ATBARA (Bahr-el-Aswad, or Black River), the most northern affluent of the river Nile, N.E. Africa. It rises in Abyssinia to the N.W. of Lake Tsana, unites its waters with a number of other rivers which also rise in the Abyssinian highlands, and flows north-west 800 m. till its junction at Ed Damer with the Nile (q.v.). The battle of the Atbara, fought near Nakheila, a place on the north bank of the river about 30 m. above Ed Damer, on the 8th of April 1898, between the khalifa’s forces under Mahmud and Sir Herbert (afterwards Lord) Kitchener’s Anglo-Egyptian army, resulted in the complete defeat of the Mahdists and the capture of their leader, and paved the way for the decisive battle of Omdurman on the 2nd of September following (see Egypt: Military Operations).

ATCHISON, a city and the county-seat of Atchison county, Kansas, U.S.A., on the west bank of the Missouri river, which is navigable at this point but is utilized comparatively little for commerce. Pop. (1890) 13,963; (1900) 15,722, of whom 2508 were of negro descent and 1308 were foreign-born; (1910) 16,429. Atchison is served by the Atchison, Topeka & Santa Fé, the Chicago, Burlington & Quincy, the Chicago, Rock Island & Pacific, and the Missouri Pacific railways.

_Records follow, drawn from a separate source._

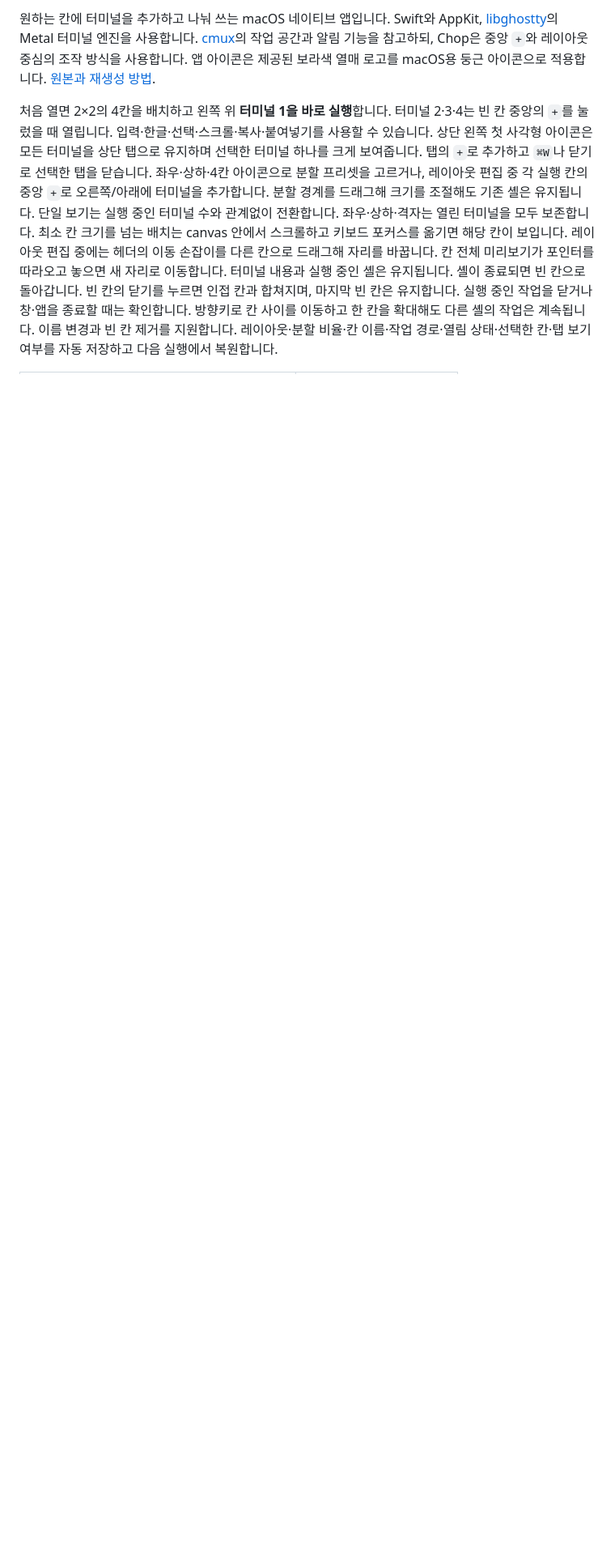
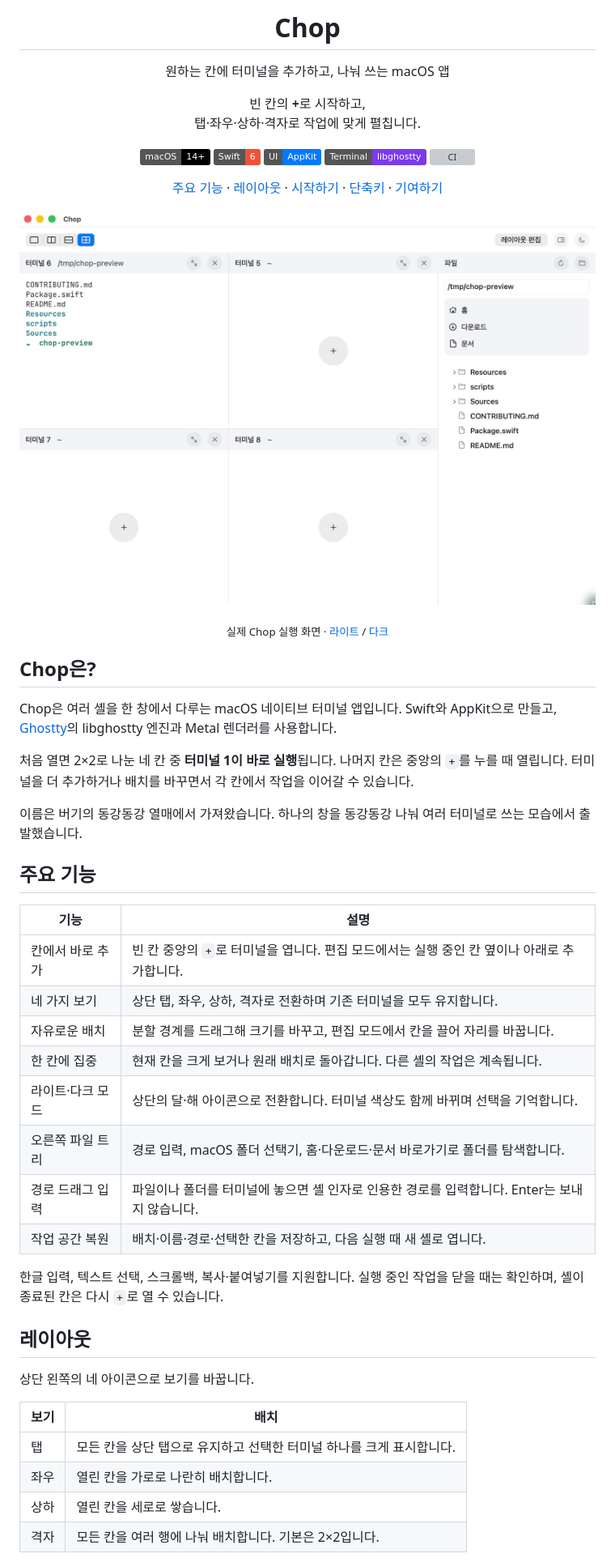
Before and after one commit to safethecode/chop, a Markdown page: README.md, the part around one of its changes. Shown at 81% size. GitHub-like rendering; badges without logos; blank space fills up the shorter version; grey boxes are pictures that could not be loaded.

Commit message:
docs: present Chop with a macOS project README

```diff
--- a/README.md
+++ b/README.md
@@ -2,14 +3,77 @@
 
-원하는 칸에 터미널을 추가하고 나눠 쓰는 macOS 네이티브 앱입니다.
-Swift와 AppKit, [libghostty](https://github.com/ghostty-org/ghostty)의 Metal 터미널 엔진을 사용합니다.
-[cmux](https://github.com/manaflow-ai/cmux)의 작업 공간과 알림 기능을 참고하되, Chop은 중앙 `+`와 레이아웃 중심의 조작 방식을 사용합니다.
-앱 아이콘은 제공된 보라색 열매 로고를 macOS용 둥근 아이콘으로 적용합니다. [원본과 재생성 방법](Resources/AppIcon.md).
+  <h1>Chop</h1>
 
-처음 열면 2×2의 4칸을 배치하고 왼쪽 위 **터미널 1을 바로 실행**합니다.
-터미널 2·3·4는 빈 칸 중앙의 `+`를 눌렀을 때 열립니다. 입력·한글·선택·스크롤·복사·붙여넣기를 사용할 수 있습니다.
-상단 왼쪽 첫 사각형 아이콘은 모든 터미널을 상단 탭으로 유지하며 선택한 터미널 하나를 크게 보여줍니다. 탭의 `+`로 추가하고 `⌘W`나 닫기로 선택한 탭을 닫습니다. 좌우·상하·4칸 아이콘으로 분할 프리셋을 고르거나, 레이아웃 편집 중 각 실행 칸의 중앙 `+`로 오른쪽/아래에 터미널을 추가합니다.
-분할 경계를 드래그해 크기를 조절해도 기존 셸은 유지됩니다. 단일 보기는 실행 중인 터미널 수와 관계없이 전환합니다. 좌우·상하·격자는 열린 터미널을 모두 보존합니다. 최소 칸 크기를 넘는 배치는 canvas 안에서 스크롤하고 키보드 포커스를 옮기면 해당 칸이 보입니다.
-레이아웃 편집 중에는 헤더의 이동 손잡이를 다른 칸으로 드래그해 자리를 바꿉니다. 칸 전체 미리보기가 포인터를 따라오고 놓으면 새 자리로 이동합니다. 터미널 내용과 실행 중인 셸은 유지됩니다.
-셸이 종료되면 빈 칸으로 돌아갑니다. 빈 칸의 닫기를 누르면 인접 칸과 합쳐지며, 마지막 빈 칸은 유지합니다. 실행 중인 작업을 닫거나 창·앱을 종료할 때는 확인합니다.
-방향키로 칸 사이를 이동하고 한 칸을 확대해도 다른 셸의 작업은 계속됩니다. 이름 변경과 빈 칸 제거를 지원합니다.
-레이아웃·분할 비율·칸 이름·작업 경로·열림 상태·선택한 칸·탭 보기 여부를 자동 저장하고 다음 실행에서 복원합니다.
+  <p>원하는 칸에 터미널을 추가하고, 나눠 쓰는 macOS 앱</p>
+
+  <p>
+    빈 칸의 <strong>+</strong>로 시작하고,<br />
+    탭·좌우·상하·격자로 작업에 맞게 펼칩니다.
+  </p>
+
+  <p>
+    <img alt="macOS 14 이상" src="https://img.shields.io/badge/macOS-14%2B-000000?logo=apple&amp;logoColor=white" />
+    <img alt="Swift 6" src="https://img.shields.io/badge/Swift-6-F05138?logo=swift&amp;logoColor=white" />
+    <img alt="AppKit" src="https://img.shields.io/badge/UI-AppKit-007AFF" />
+    <img alt="libghostty" src="https://img.shields.io/badge/Terminal-libghostty-7C3AED" />
+    <a href="https://github.com/safethecode/chop/actions/workflows/ci.yml"><img alt="CI" src="https://github.com/safethecode/chop/actions/workflows/ci.yml/badge.svg" /></a>
+  </p>
+
+  <p>
+    <a href="#주요-기능">주요 기능</a> ·
+    <a href="#레이아웃">레이아웃</a> ·
+    <a href="#시작하기">시작하기</a> ·
+    <a href="#단축키">단축키</a> ·
+    <a href="#기여하기">기여하기</a>
+  </p>
+</div>
+
+<p align="center">
+  <picture>
+    <source media="(prefers-color-scheme: dark)" srcset="./docs/images/chop-dark.jpg" />
+    <img src="./docs/images/chop-light.jpg" width="1100" alt="macOS에서 실행한 Chop: 터미널 한 개와 중앙 +가 있는 빈 칸 세 개, 오른쪽 파일 트리" />
+  </picture>
+</p>
+
+<p align="center">
+  <sub>실제 Chop 실행 화면 · <a href="./docs/images/chop-light.jpg">라이트</a> / <a href="./docs/images/chop-dark.jpg">다크</a></sub>
+</p>
+
+## Chop은?
+
+Chop은 여러 셸을 한 창에서 다루는 macOS 네이티브 터미널 앱입니다.
+Swift와 AppKit으로 만들고, [Ghostty](https://github.com/ghostty-org/ghostty)의
+libghostty 엔진과 Metal 렌더러를 사용합니다.
+
+처음 열면 2×2로 나눈 네 칸 중 **터미널 1이 바로 실행**됩니다. 나머지 칸은 중앙의 `+`를
+누를 때 열립니다. 터미널을 더 추가하거나 배치를 바꾸면서 각 칸에서 작업을 이어갈 수 있습니다.
+
+이름은 버기의 동강동강 열매에서 가져왔습니다. 하나의 창을 동강동강 나눠 여러 터미널로 쓰는
+모습에서 출발했습니다.
+
+## 주요 기능
+
+| 기능 | 설명 |
+| --- | --- |
+| 칸에서 바로 추가 | 빈 칸 중앙의 `+`로 터미널을 엽니다. 편집 모드에서는 실행 중인 칸 옆이나 아래로 추가합니다. |
+| 네 가지 보기 | 상단 탭, 좌우, 상하, 격자로 전환하며 기존 터미널을 모두 유지합니다. |
+| 자유로운 배치 | 분할 경계를 드래그해 크기를 바꾸고, 편집 모드에서 칸을 끌어 자리를 바꿉니다. |
+| 한 칸에 집중 | 현재 칸을 크게 보거나 원래 배치로 돌아갑니다. 다른 셸의 작업은 계속됩니다. |
+| 라이트·다크 모드 | 상단의 달·해 아이콘으로 전환합니다. 터미널 색상도 함께 바뀌며 선택을 기억합니다. |
+| 오른쪽 파일 트리 | 경로 입력, macOS 폴더 선택기, 홈·다운로드·문서 바로가기로 폴더를 탐색합니다. |
+| 경로 드래그 입력 | 파일이나 폴더를 터미널에 놓으면 셸 인자로 인용한 경로를 입력합니다. Enter는 보내지 않습니다. |
+| 작업 공간 복원 | 배치·이름·경로·선택한 칸을 저장하고, 다음 실행 때 새 셸로 엽니다. |
+
+한글 입력, 텍스트 선택, 스크롤백, 복사·붙여넣기를 지원합니다. 실행 중인 작업을 닫을 때는
+확인하며, 셸이 종료된 칸은 다시 `+`로 열 수 있습니다.
+
+## 레이아웃
+
+상단 왼쪽의 네 아이콘으로 보기를 바꿉니다.
+
+| 보기 | 배치 |
+| --- | --- |
+| 탭 | 모든 칸을 상단 탭으로 유지하고 선택한 터미널 하나를 크게 표시합니다. |
+| 좌우 | 열린 칸을 가로로 나란히 배치합니다. |
+| 상하 | 열린 칸을 세로로 쌓습니다. |
+| 격자 | 모든 칸을 여러 행에 나눠 배치합니다. 기본은 2×2입니다. |
+
```
Also changed, not shown: other parts of README.md (+133 -96 lines).
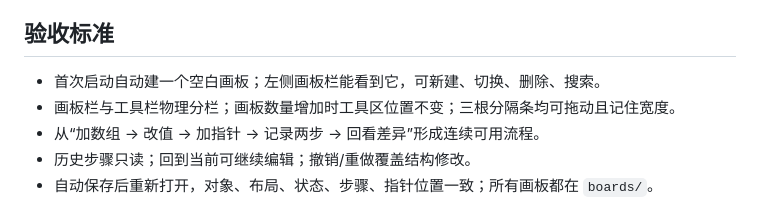
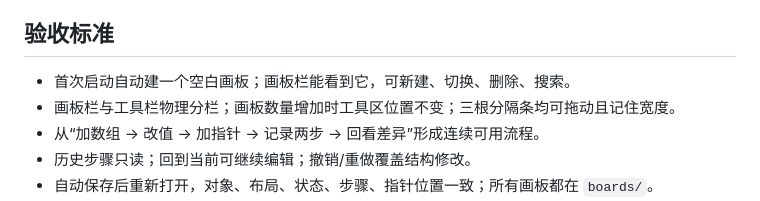
Before and after one commit to qi001007/thinking-canvas, a Markdown page: docs/产品需求.md, the part around the change. GitHub-like rendering.

```diff
--- a/docs/产品需求.md
+++ b/docs/产品需求.md
@@ -45,7 +45,7 @@
 
 ## 验收标准
 
-- 首次启动自动建一个空白画板；左侧画板栏能看到它，可新建、切换、删除、搜索。
+- 首次启动自动建一个空白画板；画板栏能看到它，可新建、切换、删除、搜索。
 - 画板栏与工具栏物理分栏；画板数量增加时工具区位置不变；三根分隔条均可拖动且记住宽度。
 - 从“加数组 → 改值 → 加指针 → 记录两步 → 回看差异”形成连续可用流程。
 - 历史步骤只读；回到当前可继续编辑；撤销/重做覆盖结构修改。
```
Also changed, not shown: README.md (+1 -1 lines), docs/技术文档.md (+1 -1 lines).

The city is the seat of Midland College (Lutheran, 1887), St Benedict’s College (Roman Catholic, 1858) for boys, Mt. Scholastics Academy (Roman Catholic) for girls, and Western Theological Seminary (Evangelical-Lutheran, 1893); a state soldiers’ orphans’ home is also located here. Atchison’s situation and transportation facilities make it an important supply-centre, its trade in grains and live-stock being particularly large; it has large railway machine shops, and its principal manufactures are flour, furniture, lumber, hardware and drugs. The value of the city’s factory